COLUMBIA - A recent report from the Centers for Disease Control and Prevention said almost one-third of Missouri adults aren't getting enough sleep.
The report, which is the first to document results of sleep deprivation for all 50 states, said 34 percent of Missourians don't get the recommended 7 hours of sleep a night.
Stephanie Stout said she has some degrees of sleep deprivation. She said her mattress is uncomfortable and causes her to wake up frequently, disrupting her sleep. She said this lack of sleep impacts her day.
"When you're really tired and you didn't get enough sleep, it's hard to think straight," Stout said. "My job requires a lot of concentration, and if you didn't get a lot of sleep it's hard to focus and work quickly and get my job done."
Not getting the recommended amount of sleep can come with side effects, including an increased risk of diabetes, high blood pressure and obesity. Dr. Joni Bramon in Columbia said not enough sleep can also make people more prone to infections and make it harder to fight infections.
"It's obvious when people are sleep deprived if their bodies aren't fighting illnesses as well, they're drowsy in the daytime," Dr. Bramon said. "They're just generally run down."
Stout said she experiences some side effects when she's sleep deprived.

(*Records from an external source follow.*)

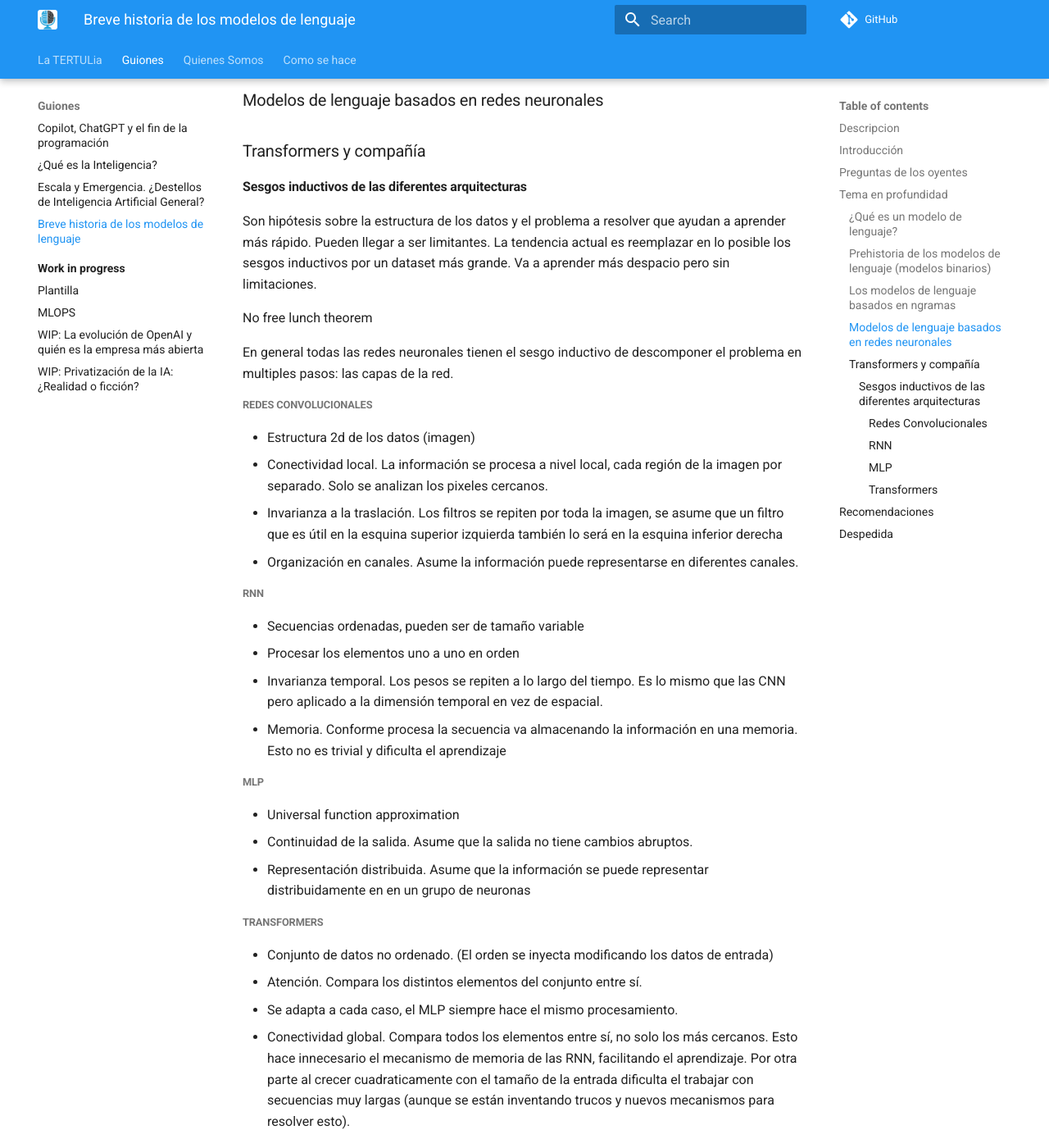
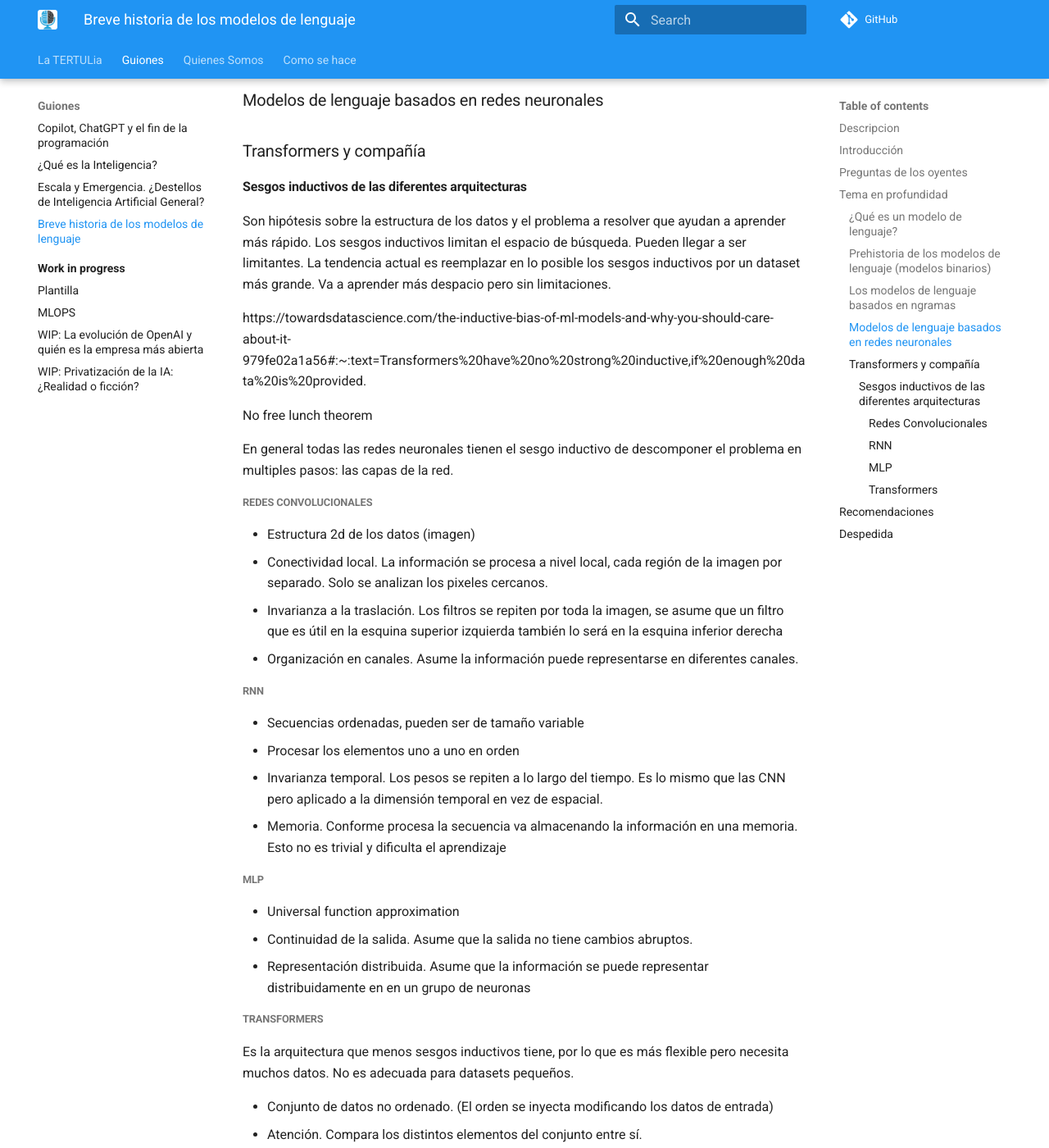
Before and after one commit to ironbar/tertulia_inteligencia_artificial, an MkDocs documentation site: the page built from docs/guiones/04-historia-modelos-lenguaje.md, in a window 1280 px wide and 1400 px high, scrolled down 2393 px. Shown: the whole window at 82% size. Built offline with MkDocs 1.6.1 and Material for MkDocs 9.7.7, drawn with Linux system fonts in a browser that asks for light colours; comment, search, counter and statistics services are not loaded.

Commit message:
Update 04-historia-modelos-lenguaje.md

```diff
--- a/docs/guiones/04-historia-modelos-lenguaje.md
+++ b/docs/guiones/04-historia-modelos-lenguaje.md
@@ -104,7 +104,9 @@ resto por ponerlos en una cronología.
 
 #### Sesgos inductivos de las diferentes arquitecturas
 
-Son hipótesis sobre la estructura de los datos y el problema a resolver que ayudan a aprender más rápido. Pueden llegar a ser limitantes. La tendencia actual es reemplazar en lo posible los sesgos inductivos por un dataset más grande. Va a aprender más despacio pero sin limitaciones.
+Son hipótesis sobre la estructura de los datos y el problema a resolver que ayudan a aprender más rápido. Los sesgos inductivos limitan el espacio de búsqueda. Pueden llegar a ser limitantes. La tendencia actual es reemplazar en lo posible los sesgos inductivos por un dataset más grande. Va a aprender más despacio pero sin limitaciones.
+
+https://towardsdatascience.com/the-inductive-bias-of-ml-models-and-why-you-should-care-about-it-979fe02a1a56#:~:text=Transformers%20have%20no%20strong%20inductive,if%20enough%20data%20is%20provided.
 
 No free lunch theorem
 
@@ -132,6 +134,8 @@ En general todas las redes neuronales tienen el sesgo inductivo de descomponer e
 
 ##### Transformers
 
+Es la arquitectura que menos sesgos inductivos tiene, por lo que es más flexible pero necesita muchos datos. No es adecuada para datasets pequeños.
+
 - Conjunto de datos no ordenado. (El orden se inyecta modificando los datos de entrada)
 - Atención. Compara los distintos elementos del conjunto entre sí.
 - Se adapta a cada caso, el MLP siempre hace el mismo procesamiento.
```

"I've definitely felt terrible from not getting enough sleep," Stout said. "I'll get headaches, stomach doesn't feel very good, your body is really sore."
The CDC report also broke down the numbers by employment status. It revealed people who identify as "students" are the least likely to be sleep deprived, and those who identify as "unable to work" were the most likely. Dr. Bramon said this surprised her, but Stout said her previous experience as a student makes it easier to believe.
"When I was a student, I made sure I didn't have morning classes so I could sleep in," Stout said.
Dr. Bramon said the best way to get better sleep is to establish a good "sleep hygiene" routine before bed. She recommended no heavy exercise before bed, no television in bed and removing technology from the routine.
"It's harder to establish quiet routines these days because of the technology," Dr. Bramon said. "We have active minds, so trying to let our minds be restful is challenging. Removing distractions from the bedroom is key."
Stout said she uses this advice to try to establish a better sleep routine.
"I've tried making sure I'm relaxed and not thinking about things that worry me before I go to sleep," Stout said, "It's helped."